• _Work item_: For the word "output", search the records and show each line in which it occurs.
--- Records to process Enclosed Below ---
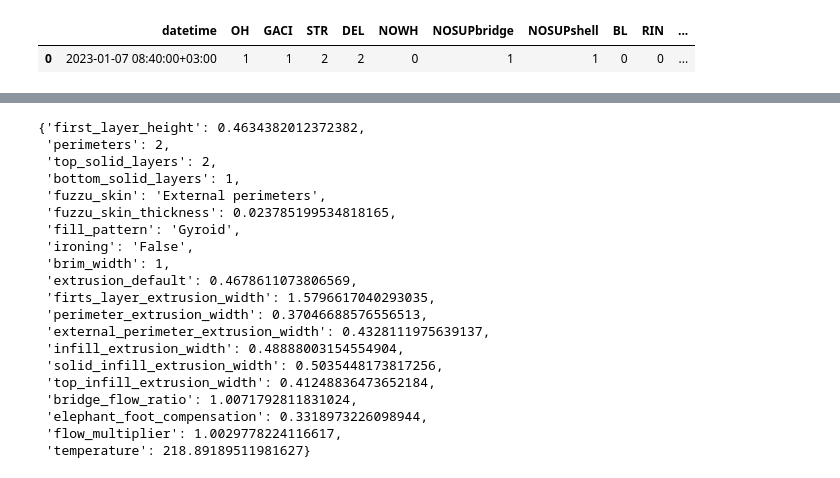
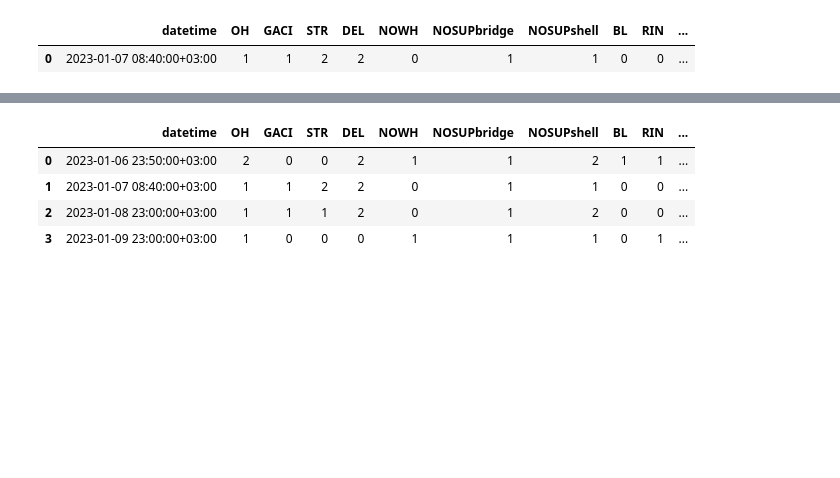
Before and after one commit to ksetdekov/optuna_4_prusa_slicer, a Jupyter notebook: optimization.ipynb, the cells around one changed output, grey strips where cells are left out. Saved outputs shown, nothing was run; the diff lists cells and outputs as text; code cells hidden in the pictures; blank space fills up the shorter version.

```diff
--- a/optimization.ipynb
+++ b/optimization.ipynb
@@ -118,26 +162,14 @@ Trial 2 finished with value: 64.0 and parameters: {'first_layer_height': 0.46343
 # %%
-{'first_layer_height': 0.4634382012372382, 'perimeters': 2, 'top_solid_layers': 2, 'bottom_solid_layers': 1, 'fuzzu_skin': 'External perimeters', 'fuzzu_skin_thickness': 0.023785199534818165, 'fill_pattern': 'Gyroid', 'ironing': 'False', 'brim_width': 1, 'extrusion_default': 0.4678611073806569, 'firts_layer_extrusion_width': 1.5796617040293035, 'perimeter_extrusion_width': 0.37046688576556513, 'external_perimeter_extrusion_width': 0.4328111975639137, 'infill_extrusion_width': 0.48888003154554904, 'solid_infill_extrusion_width': 0.5035448173817256, 'top_infill_extrusion_width': 0.41248836473652184, 'bridge_flow_ratio': 1.0071792811831024, 'elephant_foot_compensation': 0.3318973226098944, 'flow_multiplier': 1.0029778224116617, 'temperature': 218.89189511981627}
+fig = optuna.visualization.plot_parallel_coordinate(study, params=['first_layer_height', 'perimeters', 'top_solid_layers', 'bottom_solid_layers', 'fuzzu_skin', 'fuzzu_skin_thickness', 'fill_pattern', 'ironing', 'brim_width', 'extrusion_default', 'firts_layer_extrusion_width', 'perimeter_extrusion_width', 'external_perimeter_extrusion_width', 'infill_extrusion_width', 'solid_infill_extrusion_width', 'top_infill_extrusion_width', 'bridge_flow_ratio', 'elephant_foot_compensation', 'flow_multiplier', 'temperature'])
+fig.show()
-# %% [output]
-{'first_layer_height': 0.4634382012372382,
- 'perimeters': 2,
- 'top_solid_layers': 2,
- 'bottom_solid_layers': 1,
- 'fuzzu_skin': 'External perimeters',
- 'fuzzu_skin_thickness': 0.023785199534818165,
- 'fill_pattern': 'Gyroid',
- 'ironing': 'False',
- 'brim_width': 1,
- 'extrusion_default': 0.4678611073806569,
- 'firts_layer_extrusion_width': 1.5796617040293035,
- 'perimeter_extrusion_width': 0.37046688576556513,
- 'external_perimeter_extrusion_width': 0.4328111975639137,
- 'infill_extrusion_width': 0.48888003154554904,
- 'solid_infill_extrusion_width': 0.5035448173817256,
- 'top_infill_extrusion_width': 0.41248836473652184,
- 'bridge_flow_ratio': 1.0071792811831024,
- 'elephant_foot_compensation': 0.3318973226098944,
- 'flow_multiplier': 1.0029778224116617,
- 'temperature': 218.89189511981627}
+# %%
+results
+# %% [output]
+|  | datetime | OH | GACI | STR | DEL | NOWH | NOSUPbridge | NOSUPshell | BL | RIN | ... |
+| 0 | 2023-01-06 23:50:00+03:00 | 2 | 0 | 0 | 2 | 1 | 1 | 2 | 1 | 1 | ... |
+| 1 | 2023-01-07 08:40:00+03:00 | 1 | 1 | 2 | 2 | 0 | 1 | 1 | 0 | 0 | ... |
+| 2 | 2023-01-08 23:00:00+03:00 | 1 | 1 | 1 | 2 | 0 | 1 | 2 | 0 | 0 | ... |
+| 3 | 2023-01-09 23:00:00+03:00 | 1 | 0 | 0 | 0 | 1 | 1 | 1 | 0 | 1 | ... |
 # %%
 # import pickle
 
```
Also changed, not shown: parts of 4 cells of this notebook, 1 other file.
--- End of Enclosed Records to process ---
• _Completed exercise_:
Before and after one commit to ksetdekov/optuna_4_prusa_slicer, a Jupyter notebook: optimization.ipynb, the cells around one changed output, grey strips where cells are left out. Saved outputs shown, nothing was run; the diff lists cells and outputs as text; code cells hidden in the pictures; blank space fills up the shorter version.
-# %% [output]
+# %% [output]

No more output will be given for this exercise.